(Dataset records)

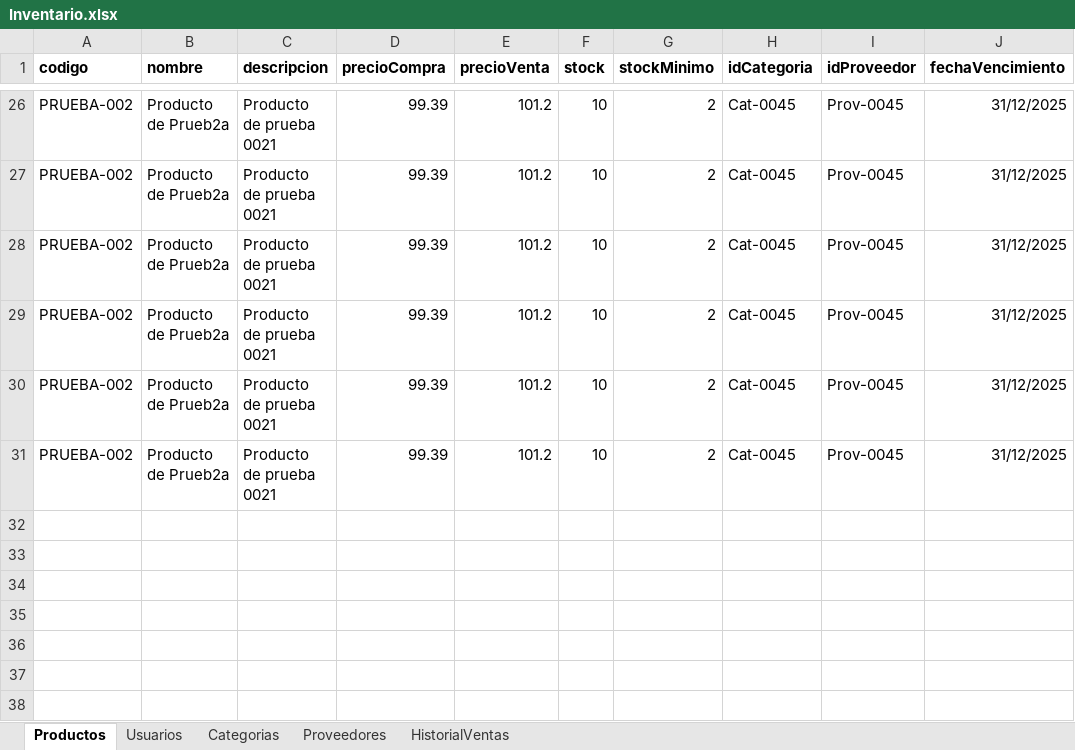
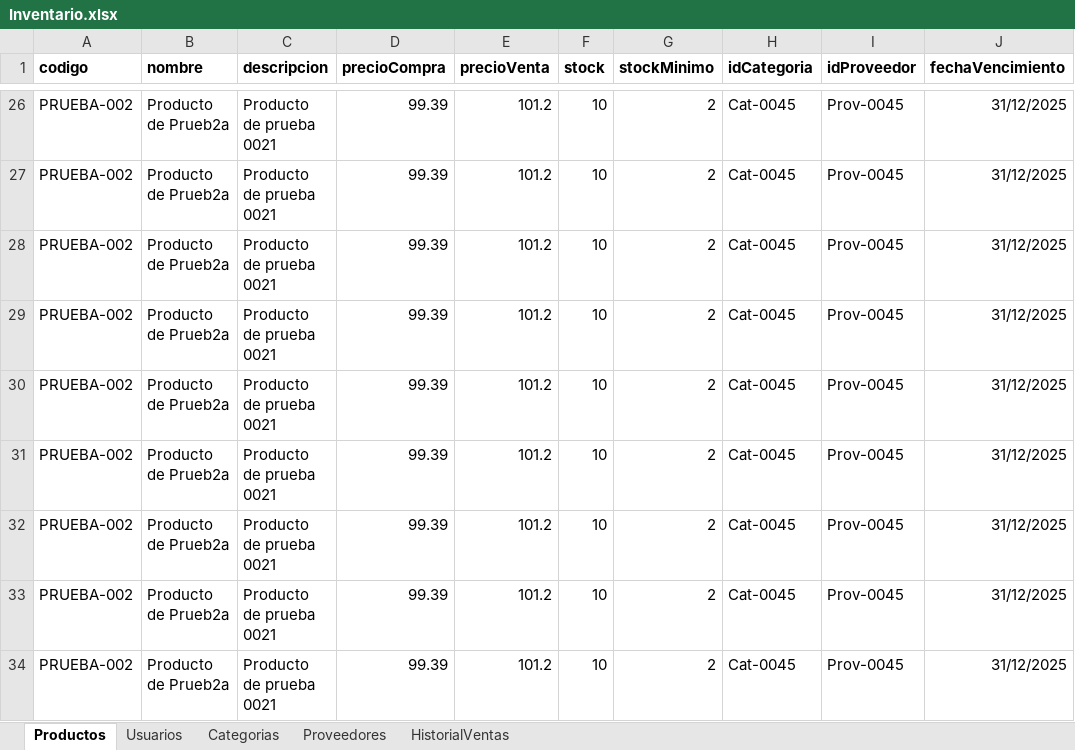
Before and after one commit to AndrewM213/ProyectoFinal, an Excel workbook: Inventario.xlsx, sheet Productos, drawn as a sheet; only a part is shown, gaps mark what is left out; values as stored, in another font and other column widths than the file's, no borders; table styles not drawn; the diff names each change by its address in the sheet, - before the commit and + after, or states it on an @@ line.

```diff
--- a/Inventario.xlsx (sheet Productos)
+++ b/Inventario.xlsx (sheet Productos)
+row 32: PRUEBA-002 | Producto de Prueb2a | Producto de prueba 0021 | 99.39 | 101.2 | 10 | 2 | Cat-0045 | Prov-0045 | 31/12/2025
+row 33: PRUEBA-002 | Producto de Prueb2a | Producto de prueba 0021 | 99.39 | 101.2 | 10 | 2 | Cat-0045 | Prov-0045 | 31/12/2025
+row 34: PRUEBA-002 | Producto de Prueb2a | Producto de prueba 0021 | 99.39 | 101.2 | 10 | 2 | Cat-0045 | Prov-0045 | 31/12/2025
```
Also changed, not shown: 16 other files.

• **REQUIRED ACTION**
Leaving every picture out, output the data exactly as it stands.

• **SOLUTION**
Before and after one commit to AndrewM213/ProyectoFinal, an Excel workbook: Inventario.xlsx, sheet Productos, drawn as a sheet; only a part is shown, gaps mark what is left out; values as stored, in another font and other column widths than the file's, no borders; table styles not drawn; the diff names each change by its address in the sheet, - before the commit and + after, or states it on an @@ line.

```diff
--- a/Inventario.xlsx (sheet Productos)
+++ b/Inventario.xlsx (sheet Productos)
+row 32: PRUEBA-002 | Producto de Prueb2a | Producto de prueba 0021 | 99.39 | 101.2 | 10 | 2 | Cat-0045 | Prov-0045 | 31/12/2025
+row 33: PRUEBA-002 | Producto de Prueb2a | Producto de prueba 0021 | 99.39 | 101.2 | 10 | 2 | Cat-0045 | Prov-0045 | 31/12/2025
+row 34: PRUEBA-002 | Producto de Prueb2a | Producto de prueba 0021 | 99.39 | 101.2 | 10 | 2 | Cat-0045 | Prov-0045 | 31/12/2025
```
Also changed, not shown: 16 other files.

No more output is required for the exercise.